- Your assignment:
Using the data below, work out how many lines contain the word "introduction", then state that number without comment.

- Records provided:
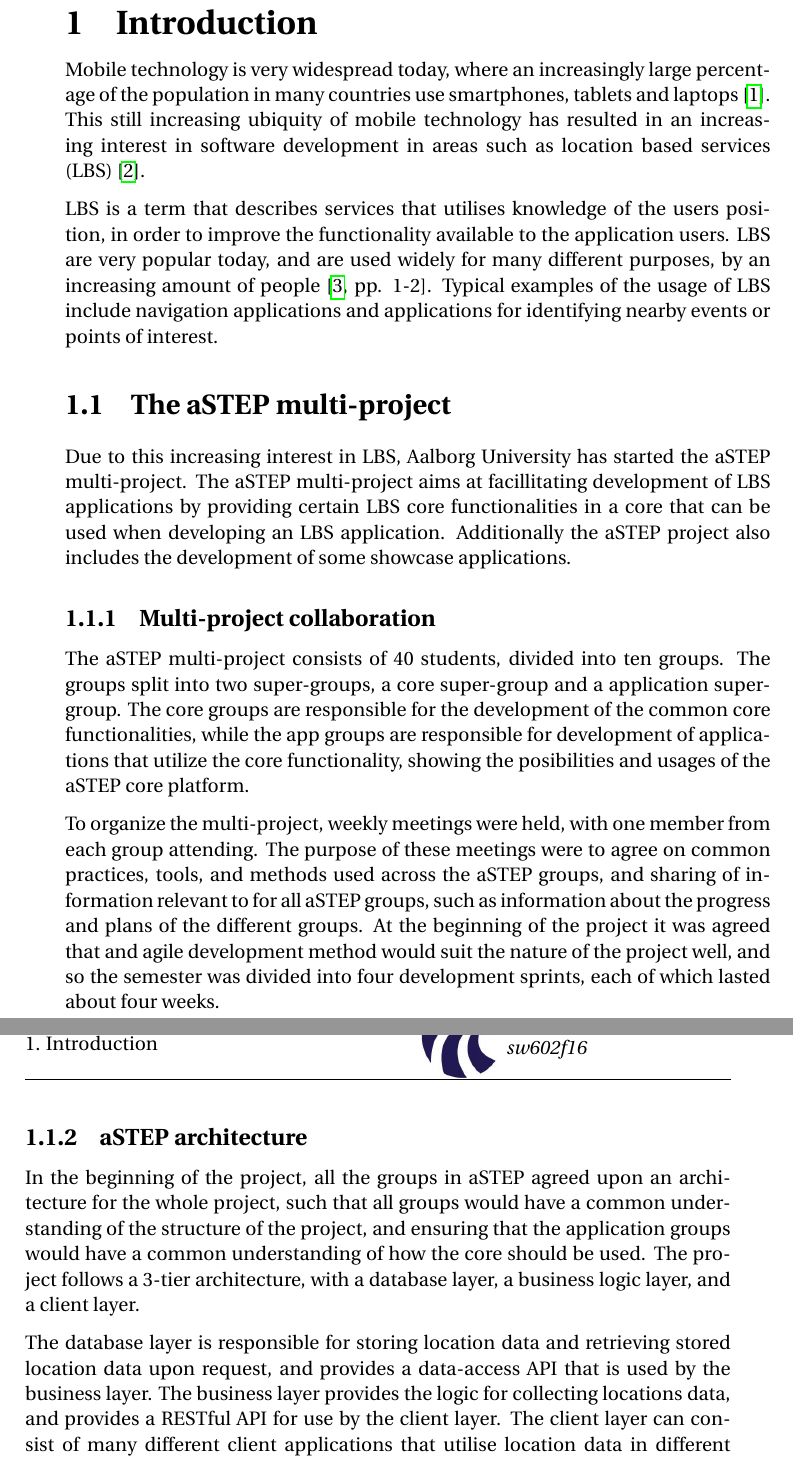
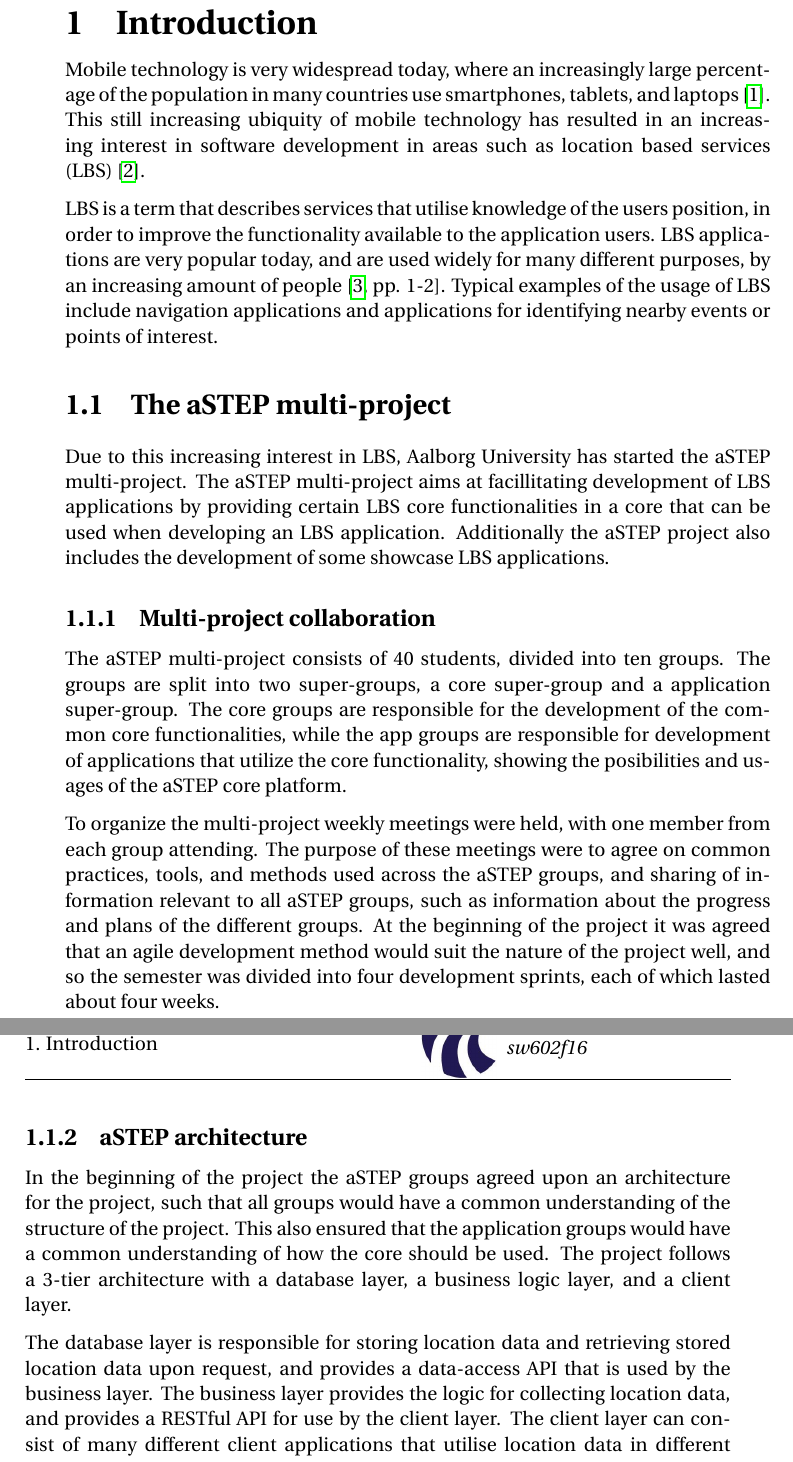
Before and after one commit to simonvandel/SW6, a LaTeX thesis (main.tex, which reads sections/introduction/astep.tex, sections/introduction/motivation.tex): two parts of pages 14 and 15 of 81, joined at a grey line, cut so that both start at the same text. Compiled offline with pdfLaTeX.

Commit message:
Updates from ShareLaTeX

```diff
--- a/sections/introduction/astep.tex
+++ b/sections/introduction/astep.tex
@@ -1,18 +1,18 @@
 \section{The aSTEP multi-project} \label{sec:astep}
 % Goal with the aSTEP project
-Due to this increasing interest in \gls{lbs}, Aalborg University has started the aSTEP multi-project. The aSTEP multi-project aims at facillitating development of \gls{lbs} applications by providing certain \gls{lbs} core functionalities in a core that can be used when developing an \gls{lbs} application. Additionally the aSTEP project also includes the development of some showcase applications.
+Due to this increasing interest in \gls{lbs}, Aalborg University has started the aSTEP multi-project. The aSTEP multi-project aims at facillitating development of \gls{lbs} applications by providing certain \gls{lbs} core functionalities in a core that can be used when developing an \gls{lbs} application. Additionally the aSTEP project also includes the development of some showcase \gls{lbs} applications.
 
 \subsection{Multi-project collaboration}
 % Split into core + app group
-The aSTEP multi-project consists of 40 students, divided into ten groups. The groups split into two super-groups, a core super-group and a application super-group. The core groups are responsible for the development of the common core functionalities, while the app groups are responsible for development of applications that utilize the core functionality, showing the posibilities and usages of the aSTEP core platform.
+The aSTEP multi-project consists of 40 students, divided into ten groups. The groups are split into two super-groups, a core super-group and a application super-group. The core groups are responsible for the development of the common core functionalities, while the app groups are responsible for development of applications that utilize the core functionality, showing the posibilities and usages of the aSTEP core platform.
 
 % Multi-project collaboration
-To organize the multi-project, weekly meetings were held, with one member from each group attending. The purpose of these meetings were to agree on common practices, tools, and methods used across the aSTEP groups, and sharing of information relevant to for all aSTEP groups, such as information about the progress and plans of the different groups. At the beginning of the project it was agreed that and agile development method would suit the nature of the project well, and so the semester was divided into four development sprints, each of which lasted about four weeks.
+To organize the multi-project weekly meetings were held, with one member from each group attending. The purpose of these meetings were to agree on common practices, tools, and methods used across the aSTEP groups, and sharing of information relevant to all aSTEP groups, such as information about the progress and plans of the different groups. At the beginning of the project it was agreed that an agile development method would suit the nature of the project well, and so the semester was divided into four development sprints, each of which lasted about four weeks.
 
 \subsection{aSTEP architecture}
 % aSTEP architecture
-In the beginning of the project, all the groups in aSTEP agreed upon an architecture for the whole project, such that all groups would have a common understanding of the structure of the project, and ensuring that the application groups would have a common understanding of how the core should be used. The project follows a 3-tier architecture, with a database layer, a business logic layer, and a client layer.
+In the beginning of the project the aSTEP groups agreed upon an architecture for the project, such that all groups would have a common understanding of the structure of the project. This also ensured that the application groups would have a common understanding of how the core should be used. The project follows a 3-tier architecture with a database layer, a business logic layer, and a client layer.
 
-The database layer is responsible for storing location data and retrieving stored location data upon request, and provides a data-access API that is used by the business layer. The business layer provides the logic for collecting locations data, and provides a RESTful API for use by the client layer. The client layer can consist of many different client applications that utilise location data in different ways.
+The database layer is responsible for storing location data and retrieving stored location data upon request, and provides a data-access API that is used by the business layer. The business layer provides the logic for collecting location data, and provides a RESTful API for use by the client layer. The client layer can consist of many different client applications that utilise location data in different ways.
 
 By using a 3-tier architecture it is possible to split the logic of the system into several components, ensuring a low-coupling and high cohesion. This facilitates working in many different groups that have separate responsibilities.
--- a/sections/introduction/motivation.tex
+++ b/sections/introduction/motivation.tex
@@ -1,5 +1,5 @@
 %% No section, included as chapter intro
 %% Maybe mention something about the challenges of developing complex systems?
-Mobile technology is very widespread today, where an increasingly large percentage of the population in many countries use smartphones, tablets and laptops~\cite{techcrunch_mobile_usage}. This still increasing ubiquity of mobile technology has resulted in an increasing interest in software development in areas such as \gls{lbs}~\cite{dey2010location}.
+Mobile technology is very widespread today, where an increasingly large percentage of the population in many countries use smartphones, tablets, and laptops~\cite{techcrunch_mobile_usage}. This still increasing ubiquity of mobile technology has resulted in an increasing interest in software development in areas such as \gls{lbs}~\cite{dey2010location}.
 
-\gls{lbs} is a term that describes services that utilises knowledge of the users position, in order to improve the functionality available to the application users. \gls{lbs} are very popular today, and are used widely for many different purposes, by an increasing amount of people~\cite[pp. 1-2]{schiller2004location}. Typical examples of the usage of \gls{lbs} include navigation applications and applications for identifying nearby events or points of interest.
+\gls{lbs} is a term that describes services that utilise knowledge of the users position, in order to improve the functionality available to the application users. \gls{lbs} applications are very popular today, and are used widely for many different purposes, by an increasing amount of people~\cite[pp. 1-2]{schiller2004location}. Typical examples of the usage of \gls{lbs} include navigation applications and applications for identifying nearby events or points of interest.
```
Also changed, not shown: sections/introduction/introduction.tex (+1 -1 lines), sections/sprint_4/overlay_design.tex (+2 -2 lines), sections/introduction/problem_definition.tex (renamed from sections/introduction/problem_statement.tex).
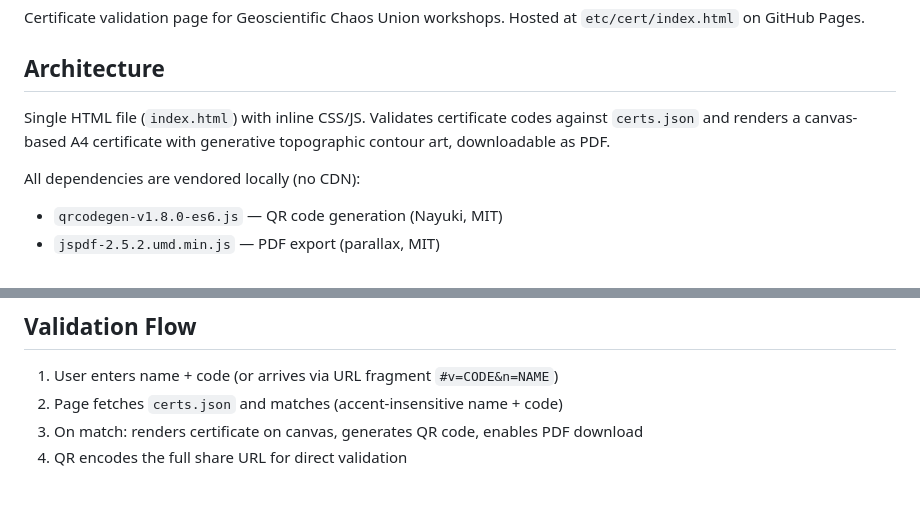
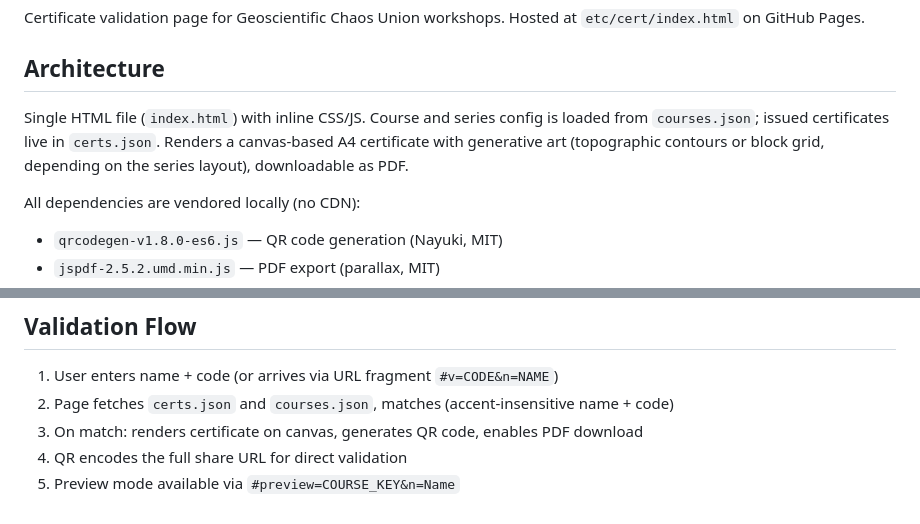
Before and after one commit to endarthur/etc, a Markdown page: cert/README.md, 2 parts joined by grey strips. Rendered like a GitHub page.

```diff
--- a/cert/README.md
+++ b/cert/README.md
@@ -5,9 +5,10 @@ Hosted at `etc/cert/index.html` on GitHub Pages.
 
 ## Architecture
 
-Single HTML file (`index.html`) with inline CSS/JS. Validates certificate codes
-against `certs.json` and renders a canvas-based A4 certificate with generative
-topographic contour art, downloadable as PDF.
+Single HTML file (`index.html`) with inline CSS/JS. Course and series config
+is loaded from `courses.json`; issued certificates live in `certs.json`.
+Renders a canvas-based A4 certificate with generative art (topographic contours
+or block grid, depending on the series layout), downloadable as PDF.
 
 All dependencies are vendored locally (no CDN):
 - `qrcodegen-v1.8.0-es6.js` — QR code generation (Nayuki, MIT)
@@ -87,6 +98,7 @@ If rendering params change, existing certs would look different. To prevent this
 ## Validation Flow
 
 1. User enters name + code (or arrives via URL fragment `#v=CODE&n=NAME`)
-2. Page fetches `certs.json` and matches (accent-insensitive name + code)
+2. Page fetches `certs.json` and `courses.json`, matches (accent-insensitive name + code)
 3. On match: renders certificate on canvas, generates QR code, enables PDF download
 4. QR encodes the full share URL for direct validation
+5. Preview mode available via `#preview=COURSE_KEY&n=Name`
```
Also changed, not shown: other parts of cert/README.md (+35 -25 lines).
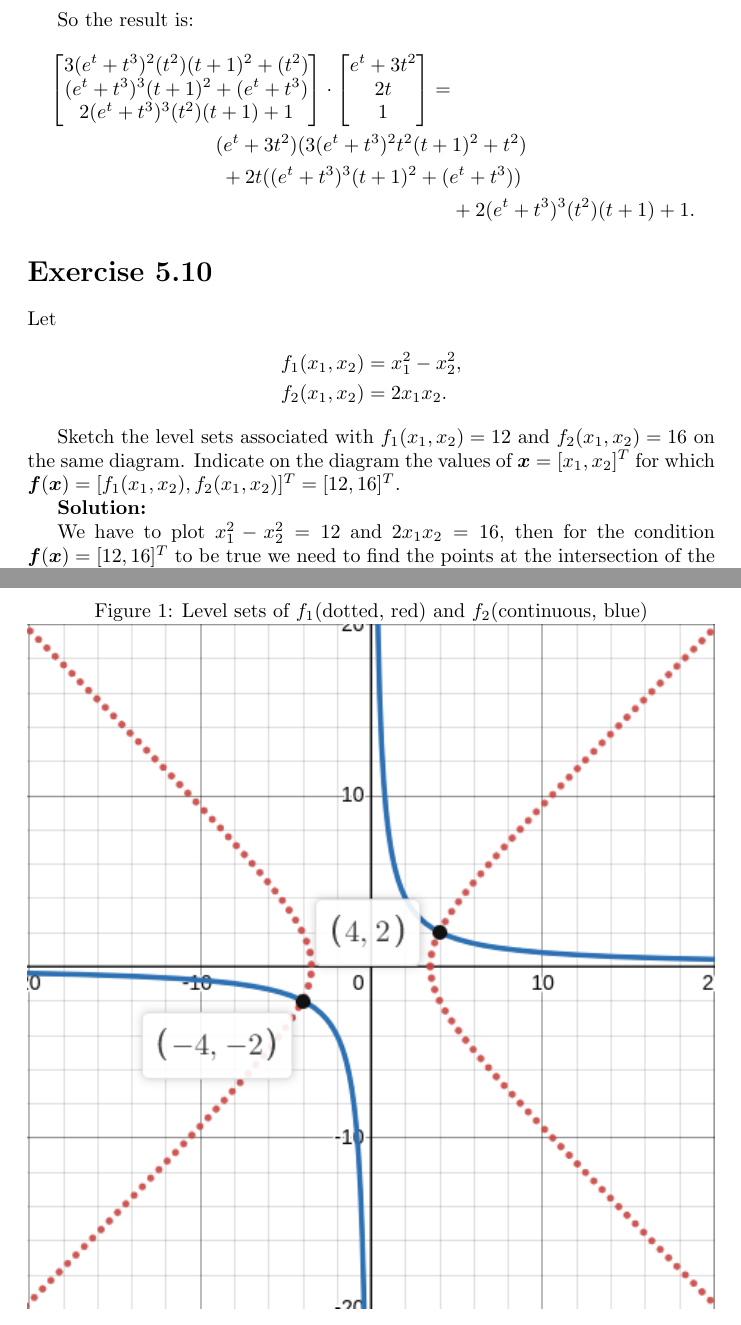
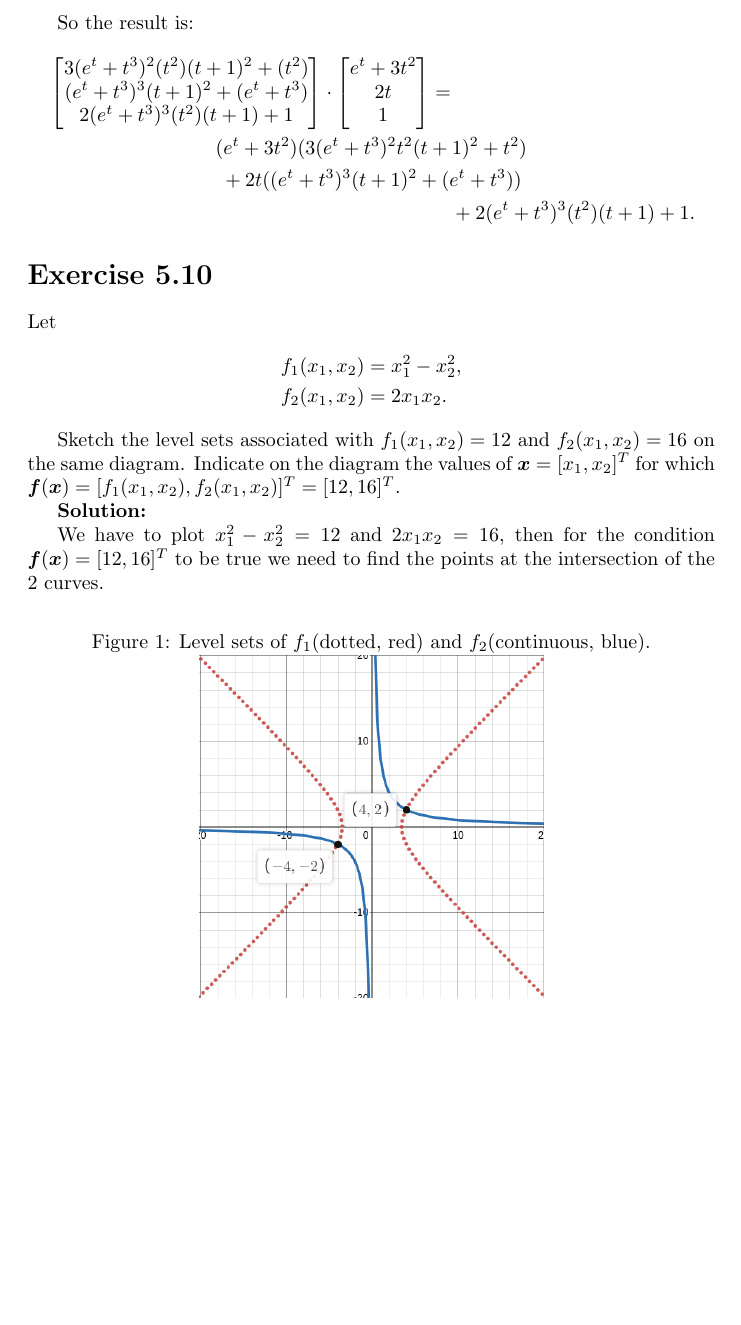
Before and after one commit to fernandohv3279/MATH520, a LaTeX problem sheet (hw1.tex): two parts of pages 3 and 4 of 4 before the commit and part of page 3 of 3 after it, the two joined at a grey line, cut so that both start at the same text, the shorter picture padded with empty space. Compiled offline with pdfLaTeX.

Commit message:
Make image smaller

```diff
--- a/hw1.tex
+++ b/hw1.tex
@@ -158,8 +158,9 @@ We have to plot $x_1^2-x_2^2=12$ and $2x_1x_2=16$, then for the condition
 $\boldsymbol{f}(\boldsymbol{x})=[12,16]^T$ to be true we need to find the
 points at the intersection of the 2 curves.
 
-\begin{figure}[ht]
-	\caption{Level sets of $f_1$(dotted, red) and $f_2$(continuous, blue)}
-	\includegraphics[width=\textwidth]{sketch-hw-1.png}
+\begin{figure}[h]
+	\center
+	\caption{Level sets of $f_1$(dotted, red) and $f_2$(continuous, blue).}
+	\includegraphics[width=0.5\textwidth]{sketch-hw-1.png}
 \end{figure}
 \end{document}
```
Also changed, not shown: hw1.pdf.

- Answer to the exercise:
6